• What you are asked to do: Without the pictures, set down every line of the data exactly.

________________________

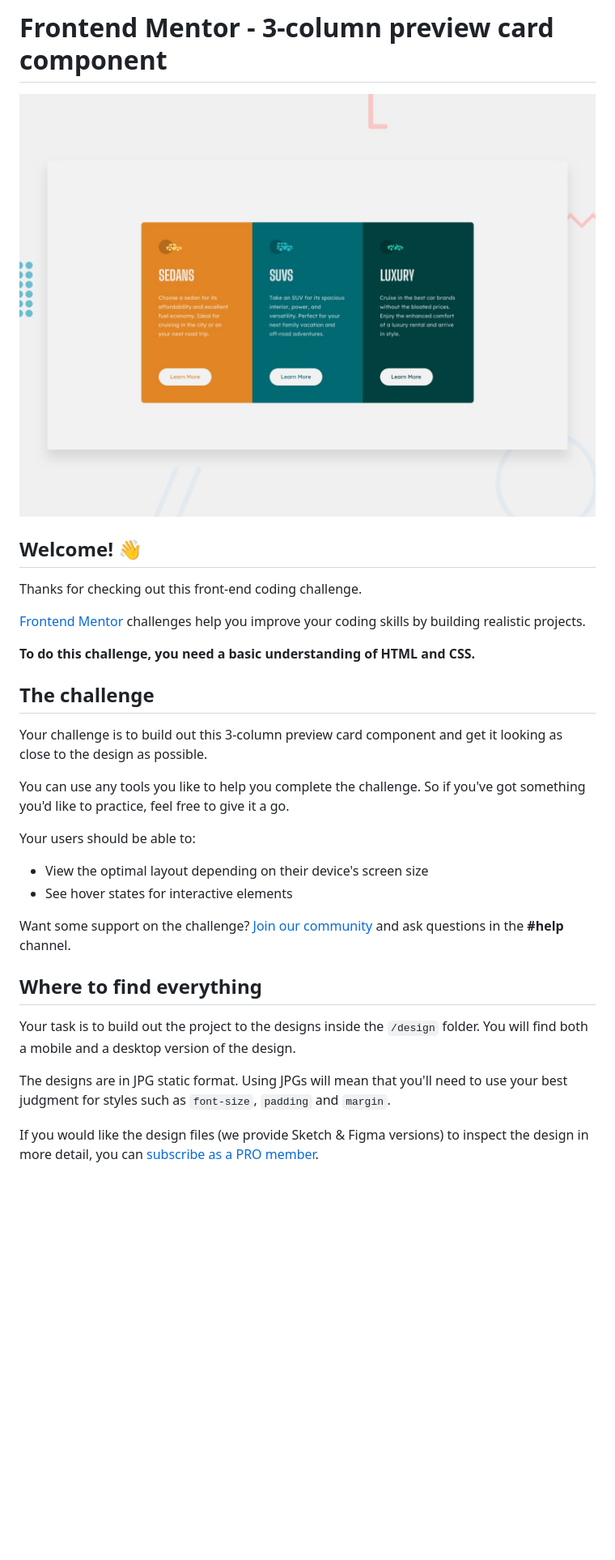
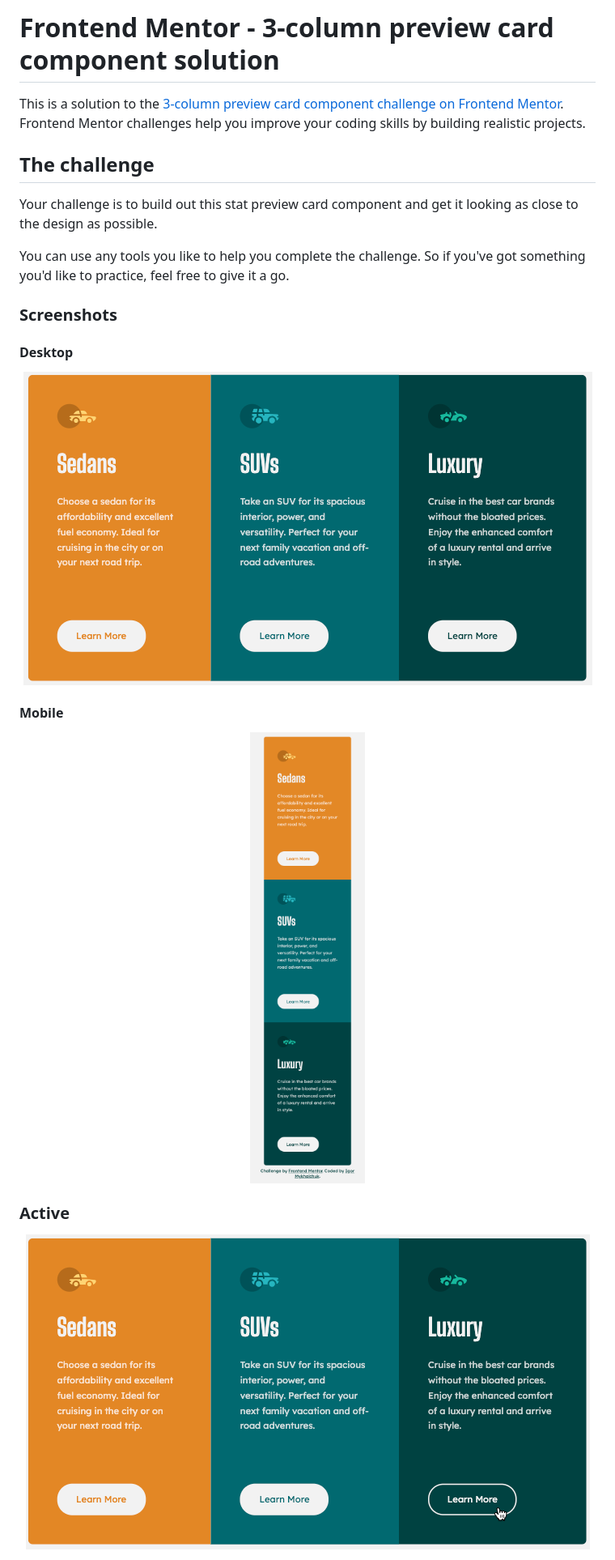
Before and after one commit to For1207/FEM12_3-column-preview-card-component, a Markdown page: README.md, the part around the change printed below. Shown: that part at 81% size. GitHub-like rendering; pictures changed too: images/screenshots/Active.png (added), images/screenshots/Desktop.png (added), images/screenshots/Mobile.png (added); blank space fills up the shorter version.

```diff
--- a/README.md
+++ b/README.md
@@ -1,33 +1,30 @@
-# Frontend Mentor - 3-column preview card component
+# Frontend Mentor - 3-column preview card component solution
 
-![Design preview for the 3-column preview card component coding challenge](./design/desktop-preview.jpg)
-
-## Welcome! 👋
-
-Thanks for checking out this front-end coding challenge.
-
-[Frontend Mentor](https://www.frontendmentor.io) challenges help you improve your coding skills by building realistic projects.
-
-**To do this challenge, you need a basic understanding of HTML and CSS.**
+This is a solution to the [3-column preview card component challenge on Frontend Mentor](https://www.frontendmentor.io/challenges/3column-preview-card-component-pH92eAR2-). Frontend Mentor challenges help you improve your coding skills by building realistic projects.
 
 ## The challenge
 
-Your challenge is to build out this 3-column preview card component and get it looking as close to the design as possible.
+Your challenge is to build out this stat preview card component and get it looking as close to the design as possible.
 
 You can use any tools you like to help you complete the challenge. So if you've got something you'd like to practice, feel free to give it a go.
 
-Your users should be able to:
+### Screenshots
 
-- View the optimal layout depending on their device's screen size
-- See hover states for interactive elements
+#### Desktop
 
-Want some support on the challenge? [Join our community](https://www.frontendmentor.io/community) and ask questions in the **#help** channel.
+<div align="center">
+  <img src="./images/screenshots/Desktop.png" align="center">
+</div>
 
-## Where to find everything
+#### Mobile
 
-Your task is to build out the project to the designs inside the `/design` folder. You will find both a mobile and a desktop version of the design.
+<div align="center">
+  <img src="./images/screenshots/Mobile.png" style="max-width:50%;" align="center">
+</div>
 
-The designs are in JPG static format. Using JPGs will mean that you'll need to use your best judgment for styles such as `font-size`, `padding` and `margin`.
+### Active
 
-If you would like the design files (we provide Sketch & Figma versions) to inspect the design in more detail, you can [subscribe as a PRO member](https://www.frontendmentor.io/pro).
+<div align="center">
+  <img src="./images/screenshots/Active.png" align="center">
+</div>
 
```
Also changed, not shown: other parts of README.md (+6 -58 lines), README-template.md (deleted, +0 -111 lines), 2 other files.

________________________

• Answer box:
Before and after one commit to For1207/FEM12_3-column-preview-card-component, a Markdown page: README.md, the part around the change printed below. Shown: that part at 81% size. GitHub-like rendering; pictures changed too: images/screenshots/Active.png (added), images/screenshots/Desktop.png (added), images/screenshots/Mobile.png (added); blank space fills up the shorter version.

```diff
--- a/README.md
+++ b/README.md
@@ -1,33 +1,30 @@
-# Frontend Mentor - 3-column preview card component
+# Frontend Mentor - 3-column preview card component solution
 
-![Design preview for the 3-column preview card component coding challenge](./design/desktop-preview.jpg)
-
-## Welcome! 👋
-
-Thanks for checking out this front-end coding challenge.
-
-[Frontend Mentor](https://www.frontendmentor.io) challenges help you improve your coding skills by building realistic projects.
-
-**To do this challenge, you need a basic understanding of HTML and CSS.**
+This is a solution to the [3-column preview card component challenge on Frontend Mentor](https://www.frontendmentor.io/challenges/3column-preview-card-component-pH92eAR2-). Frontend Mentor challenges help you improve your coding skills by building realistic projects.
 
 ## The challenge
 
-Your challenge is to build out this 3-column preview card component and get it looking as close to the design as possible.
+Your challenge is to build out this stat preview card component and get it looking as close to the design as possible.
 
 You can use any tools you like to help you complete the challenge. So if you've got something you'd like to practice, feel free to give it a go.
 
-Your users should be able to:
+### Screenshots
 
-- View the optimal layout depending on their device's screen size
-- See hover states for interactive elements
+#### Desktop
 
-Want some support on the challenge? [Join our community](https://www.frontendmentor.io/community) and ask questions in the **#help** channel.
+<div align="center">
+  <img src="./images/screenshots/Desktop.png" align="center">
+</div>
 
-## Where to find everything
+#### Mobile
 
-Your task is to build out the project to the designs inside the `/design` folder. You will find both a mobile and a desktop version of the design.
+<div align="center">
+  <img src="./images/screenshots/Mobile.png" style="max-width:50%;" align="center">
+</div>
 
-The designs are in JPG static format. Using JPGs will mean that you'll need to use your best judgment for styles such as `font-size`, `padding` and `margin`.
+### Active
 
-If you would like the design files (we provide Sketch & Figma versions) to inspect the design in more detail, you can [subscribe as a PRO member](https://www.frontendmentor.io/pro).
+<div align="center">
+  <img src="./images/screenshots/Active.png" align="center">
+</div>
 
```
Also changed, not shown: other parts of README.md (+6 -58 lines), README-template.md (deleted, +0 -111 lines), 2 other files.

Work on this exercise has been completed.